Photos by Bob Gosford
My favourite songwriters tend write dog-eared sepia-toned three-minute postcards capturing the essence of a time and place.
Dressed in black from hat to boots, he caresses an acoustic guitar and weaves wry humour through streetwise lyrics that are as Sydney as Randwick Racecourse and the harbour bridge. In opening for Tim Freedman (or Timothy Pickles as he refers to him) he sets the scene for an evening of postcards with songs like New Years Eve, Kids Day (at the Royal Easter Show) and At The Speedway and a number recalling the old boxing stadium at Rushcutters Bay.
It’s a helluva long way from the grimy streets of Sydney’s Newtown to a balmy evening beneath the stars in Darwin’s Civic Park, a transition I made more than twenty years ago. Stories about heroin and amphetamines and train stations and rugby league are rarely part of the discourse in this part of the world. Nor are baby grand pianos and the challenge of keeping one in tune.

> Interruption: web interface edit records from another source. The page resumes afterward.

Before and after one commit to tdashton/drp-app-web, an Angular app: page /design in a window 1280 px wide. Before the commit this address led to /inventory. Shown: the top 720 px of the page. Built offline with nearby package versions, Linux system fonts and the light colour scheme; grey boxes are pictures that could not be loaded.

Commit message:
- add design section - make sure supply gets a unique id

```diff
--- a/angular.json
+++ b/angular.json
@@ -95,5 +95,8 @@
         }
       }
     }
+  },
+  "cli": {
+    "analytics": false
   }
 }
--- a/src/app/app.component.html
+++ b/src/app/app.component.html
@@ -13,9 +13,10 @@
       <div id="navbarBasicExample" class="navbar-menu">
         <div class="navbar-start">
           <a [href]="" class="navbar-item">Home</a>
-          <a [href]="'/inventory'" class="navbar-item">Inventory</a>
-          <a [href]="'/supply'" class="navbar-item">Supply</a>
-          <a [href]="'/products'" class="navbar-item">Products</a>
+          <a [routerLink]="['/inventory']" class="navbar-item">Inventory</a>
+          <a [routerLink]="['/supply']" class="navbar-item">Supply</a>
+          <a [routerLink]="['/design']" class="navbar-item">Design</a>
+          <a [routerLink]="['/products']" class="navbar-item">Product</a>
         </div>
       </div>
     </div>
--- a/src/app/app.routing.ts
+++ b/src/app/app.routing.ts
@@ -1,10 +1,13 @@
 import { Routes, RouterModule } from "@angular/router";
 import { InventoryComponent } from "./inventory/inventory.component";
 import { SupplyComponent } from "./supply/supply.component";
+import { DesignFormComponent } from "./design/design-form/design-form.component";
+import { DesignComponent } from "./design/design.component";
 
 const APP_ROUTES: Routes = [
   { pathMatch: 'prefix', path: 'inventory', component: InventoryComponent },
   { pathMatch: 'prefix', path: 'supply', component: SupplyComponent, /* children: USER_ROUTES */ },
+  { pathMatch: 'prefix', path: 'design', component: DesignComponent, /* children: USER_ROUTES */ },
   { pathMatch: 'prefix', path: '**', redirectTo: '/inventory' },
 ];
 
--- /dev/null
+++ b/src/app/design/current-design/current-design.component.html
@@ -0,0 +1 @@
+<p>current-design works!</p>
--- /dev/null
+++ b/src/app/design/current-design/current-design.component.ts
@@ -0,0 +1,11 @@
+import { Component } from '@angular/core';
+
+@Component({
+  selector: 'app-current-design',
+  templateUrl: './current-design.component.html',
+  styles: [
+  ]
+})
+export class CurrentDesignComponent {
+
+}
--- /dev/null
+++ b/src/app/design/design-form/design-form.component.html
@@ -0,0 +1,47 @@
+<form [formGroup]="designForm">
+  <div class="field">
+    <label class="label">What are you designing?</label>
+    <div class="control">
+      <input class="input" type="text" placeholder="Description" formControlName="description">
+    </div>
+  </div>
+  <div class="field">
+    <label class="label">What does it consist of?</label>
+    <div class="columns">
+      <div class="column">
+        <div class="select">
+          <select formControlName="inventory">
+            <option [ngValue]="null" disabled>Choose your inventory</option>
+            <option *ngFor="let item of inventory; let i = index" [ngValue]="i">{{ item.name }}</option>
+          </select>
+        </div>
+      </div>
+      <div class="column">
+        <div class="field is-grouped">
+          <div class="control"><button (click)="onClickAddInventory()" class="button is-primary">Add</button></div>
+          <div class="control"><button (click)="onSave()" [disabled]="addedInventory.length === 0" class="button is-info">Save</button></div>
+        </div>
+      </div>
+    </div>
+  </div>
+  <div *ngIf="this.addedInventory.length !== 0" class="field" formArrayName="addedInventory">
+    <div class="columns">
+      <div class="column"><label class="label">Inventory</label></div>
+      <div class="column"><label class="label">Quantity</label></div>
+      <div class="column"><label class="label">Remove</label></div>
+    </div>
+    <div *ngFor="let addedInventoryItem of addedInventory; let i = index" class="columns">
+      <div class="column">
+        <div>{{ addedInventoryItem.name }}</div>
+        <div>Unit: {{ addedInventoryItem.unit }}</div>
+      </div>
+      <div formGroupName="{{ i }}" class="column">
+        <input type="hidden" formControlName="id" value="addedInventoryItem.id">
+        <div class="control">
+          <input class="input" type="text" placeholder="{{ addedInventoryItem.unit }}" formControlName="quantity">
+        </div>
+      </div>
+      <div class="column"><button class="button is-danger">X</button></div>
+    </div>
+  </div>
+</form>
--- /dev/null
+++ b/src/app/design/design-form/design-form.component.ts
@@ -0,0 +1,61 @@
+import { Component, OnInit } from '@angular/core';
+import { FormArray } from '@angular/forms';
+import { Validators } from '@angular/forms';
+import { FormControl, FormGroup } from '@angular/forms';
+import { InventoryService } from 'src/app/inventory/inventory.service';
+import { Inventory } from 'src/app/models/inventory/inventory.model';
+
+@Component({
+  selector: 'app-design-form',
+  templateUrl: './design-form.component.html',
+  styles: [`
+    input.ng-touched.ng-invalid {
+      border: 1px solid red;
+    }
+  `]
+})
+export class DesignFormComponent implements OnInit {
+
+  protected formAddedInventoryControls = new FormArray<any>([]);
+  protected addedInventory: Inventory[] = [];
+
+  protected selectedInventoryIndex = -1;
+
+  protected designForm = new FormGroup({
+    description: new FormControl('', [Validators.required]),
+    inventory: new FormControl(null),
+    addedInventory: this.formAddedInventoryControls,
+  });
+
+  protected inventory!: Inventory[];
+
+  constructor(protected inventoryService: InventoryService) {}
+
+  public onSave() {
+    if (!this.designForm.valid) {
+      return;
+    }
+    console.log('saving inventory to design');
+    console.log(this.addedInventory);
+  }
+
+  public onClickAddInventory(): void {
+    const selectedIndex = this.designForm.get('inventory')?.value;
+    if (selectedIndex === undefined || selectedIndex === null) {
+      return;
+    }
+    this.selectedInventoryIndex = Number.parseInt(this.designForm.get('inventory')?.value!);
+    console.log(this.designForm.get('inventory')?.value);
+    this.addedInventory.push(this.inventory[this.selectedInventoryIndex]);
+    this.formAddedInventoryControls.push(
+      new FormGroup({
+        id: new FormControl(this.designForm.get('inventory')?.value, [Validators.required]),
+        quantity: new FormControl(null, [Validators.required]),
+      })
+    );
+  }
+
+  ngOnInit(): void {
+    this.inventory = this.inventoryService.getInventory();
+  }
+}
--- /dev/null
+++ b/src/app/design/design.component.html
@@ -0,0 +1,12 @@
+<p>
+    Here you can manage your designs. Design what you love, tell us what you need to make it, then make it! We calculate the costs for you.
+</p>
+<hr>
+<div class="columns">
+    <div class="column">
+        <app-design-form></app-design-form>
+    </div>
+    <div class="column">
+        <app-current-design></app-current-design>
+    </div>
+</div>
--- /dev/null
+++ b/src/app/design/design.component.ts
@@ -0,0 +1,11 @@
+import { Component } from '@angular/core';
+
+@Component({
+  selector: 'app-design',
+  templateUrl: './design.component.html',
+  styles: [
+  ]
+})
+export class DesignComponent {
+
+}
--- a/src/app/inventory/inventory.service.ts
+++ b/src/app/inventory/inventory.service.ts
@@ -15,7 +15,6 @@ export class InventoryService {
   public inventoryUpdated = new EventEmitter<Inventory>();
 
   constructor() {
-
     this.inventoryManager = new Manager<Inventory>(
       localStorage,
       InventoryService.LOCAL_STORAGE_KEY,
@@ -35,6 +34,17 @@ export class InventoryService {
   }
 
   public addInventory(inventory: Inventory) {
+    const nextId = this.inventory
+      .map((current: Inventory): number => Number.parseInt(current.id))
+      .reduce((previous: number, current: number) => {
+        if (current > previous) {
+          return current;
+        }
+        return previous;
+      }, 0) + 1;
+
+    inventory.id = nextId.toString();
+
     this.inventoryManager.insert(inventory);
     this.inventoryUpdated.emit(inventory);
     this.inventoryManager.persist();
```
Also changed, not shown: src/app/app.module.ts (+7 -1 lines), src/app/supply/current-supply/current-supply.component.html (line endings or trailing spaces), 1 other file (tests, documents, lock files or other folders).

I’ve long admired Freedman’s lyricism and piano playing, but to see him live for the first time is to step back into another age, another place. Especially when the Tardis is a venue like Darwin Festival’s Lighthouse. It’s an open-air affair with recycled corrugated iron walls painted by half a dozen artists from the Tiwi Islands. The canopy is a big-top like array of low wattage red, yellow and white lights. The stage itself is engulfed in the waft of fog machines, a surreal throwback to the pre-punk excesses of the ‘70s.
Halfway into the show, Freedman calls for a ten-minute interval, saying “The humidity here is playing havoc with the piano” and giving the piano tuner “…eight minutes to polish a turd.”
And then it was back into the groove with The Day John Sattler Broke His Jaw (strange to hear a song about rugby league in an AFL town) and a scattering of postcards – Sandringham Hotel, No Aphrodisiac, I’ll Always Keep The Light On For You (a poor man’s version of Paul Kelly’s You Can Put Your Shoes Under My Bed), Buy Now Pay Later, a demonic version of Kate Kelly and a rollicking rendition You Sound Like Louis Burdett.
Mates since they were teenagers, Freedman and Keyes have a great rapport peppered with good humour and loaded with fabulously gritty songs.